Helping People of All Ages to Sleep Like Babies

May 09, 1999|DEANNE STILLMAN

I don't know about you, but I'm damn happy that Hawaii is a state. You don't need a passport to have a vacation there, and the tropical wonderland has provided us with a treasure trove of riches. There's surfing, for one. There's the macadamia nut, for another, satisfying in its own right, but even better when transmuted into a coffee flavor. Then there's the pineapple, without which we would not have those many "surprise" desserts.

And there's Lynne Oyama, best friend to colicky and happy babies alike, and all-around delightful human being. Oyama grew up on a farm on Oahu, the eldest of five children. She helped tend the fields, as well as her younger siblings.

She left Hawaii at age 20, lived in Japan and then returned to the University of Hawaii for a B.A. in psychology. "I wanted to be an art therapist," she says, "and work with kids."

She moved to California with her husband, and soon after relocating, they got divorced. "I hadn't been sleeping well since the divorce," she recalls. "I started taking massage classes. We all worked on each other. I started feeling better."

Oyama got a job as a masseuse at LaCosta, then at Two Bunch Palms, a spa in Desert Hot Springs about two hours east of Los Angeles, which is where I met her some time ago.

She introduced me to a form of massage called Trager, a gentle rocking and cradling application that makes the recipient feel like a baby--and sleep like one, too.

"I felt like I had found my life's work and spiritual path," Oyama says of the workshop in which she learned the Trager technique. Like all such paths, it has widened and deepened along the way. Nowadays, as Oyama says, "I work on babies of all sizes."

In addition to helping grown-ups, Oyama, a trained nurse, specializes in craniosacral therapy for infants. While some doctors may be wary of nonconventional treatments, Dr. Judith Brill, director of the Pediatric Intensive Care Unit at UCLA, laments the fact that economics prevents this therapy from being incorporated into mainstream health care. "It's soothing and healing, but we just cannot afford it," she says. For the past few years, Oyama has performed her baby body work in Los Angeles. Just what the heck is craniosacral therapy? you may find yourself asking.

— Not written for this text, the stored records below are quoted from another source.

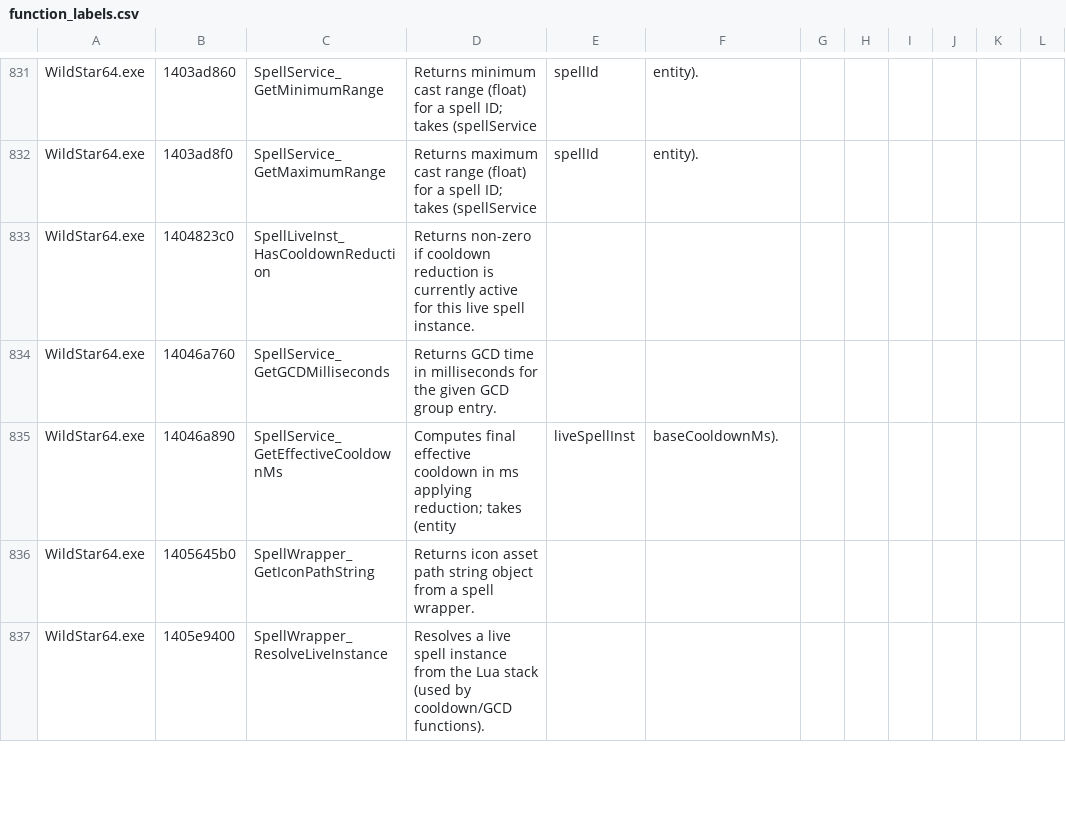
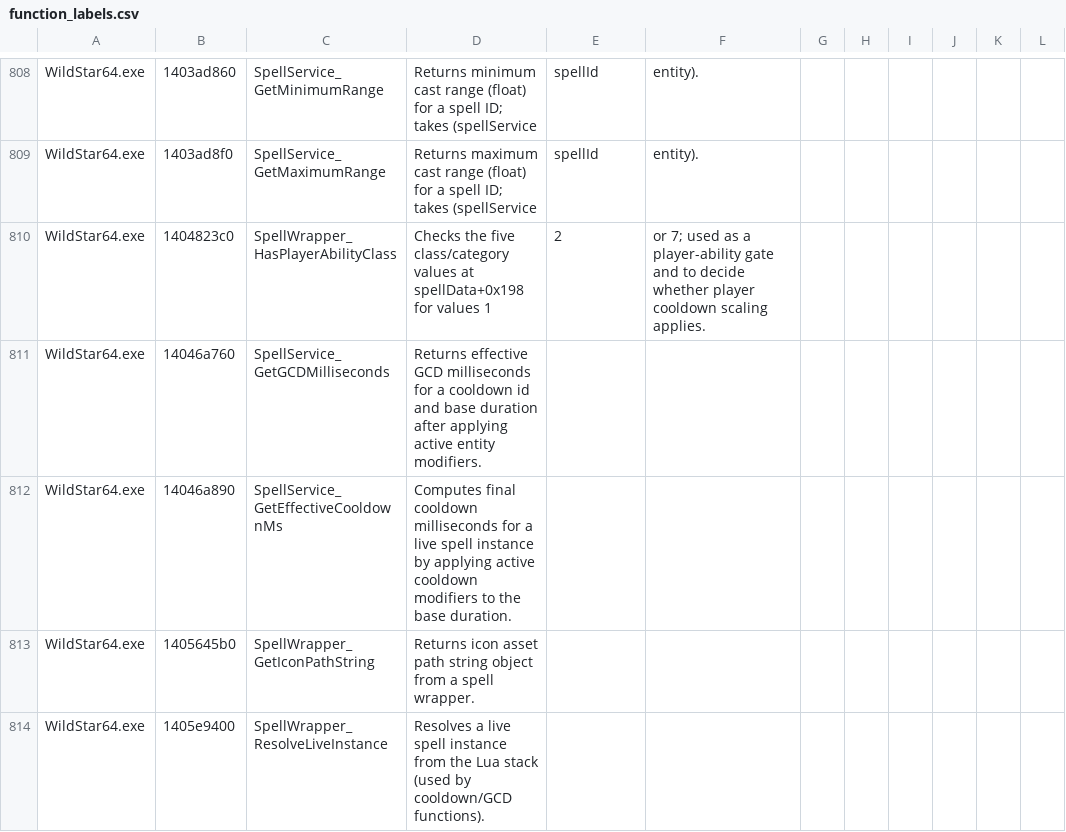
Before and after one commit to BankaiNoJutsu/NexusForever, a CSV file: Decomp/Analysis/function_labels.csv, drawn as a sheet; only a part is shown, gaps mark what is left out; addresses are those after the commit; the diff covers the shown part only; the diff names each change by its address in the sheet, - before the commit and + after, or states it on an @@ line.

```diff
--- a/Decomp/Analysis/function_labels.csv
+++ b/Decomp/Analysis/function_labels.csv
-C810: SpellLiveInst_HasCooldownReduction
+C810: SpellWrapper_HasPlayerAbilityClass
-D810: Returns non-zero if cooldown reduction is currently active for this live spell instance.
+D810: Checks the five class/category values at spellData+0x198 for values 1
-E810: (empty)
+E810: 2
-F810: (empty)
+F810: or 7; used as a player-ability gate and to decide whether player cooldown scaling applies.
-D811: Returns GCD time in milliseconds for the given GCD group entry.
+D811: Returns effective GCD milliseconds for a cooldown id and base duration after applying active entity modifiers.
-D812: Computes final effective cooldown in ms applying reduction; takes (entity
+D812: Computes final cooldown milliseconds for a live spell instance by applying active cooldown modifiers to the base duration.
-E812: liveSpellInst
+E812: (empty)
-F812: baseCooldownMs).
+F812: (empty)
```
Also changed, not shown: 23 removed rows and 21 edited cells elsewhere in this file, 2 other files.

The therapy itself, a light, hands-on approach, not exceeding the weight of a nickel, targets the bones in the skull, face, and mouth (the cranium) and down the spinal column to the sacrum. When this system is out of alignment, it can adversely affect the function of the brain and spinal cord, resulting in sensory, motor and intellectual dysfunction, explains Dr. John E. Upledger, an osteopath who has pioneered research in this area.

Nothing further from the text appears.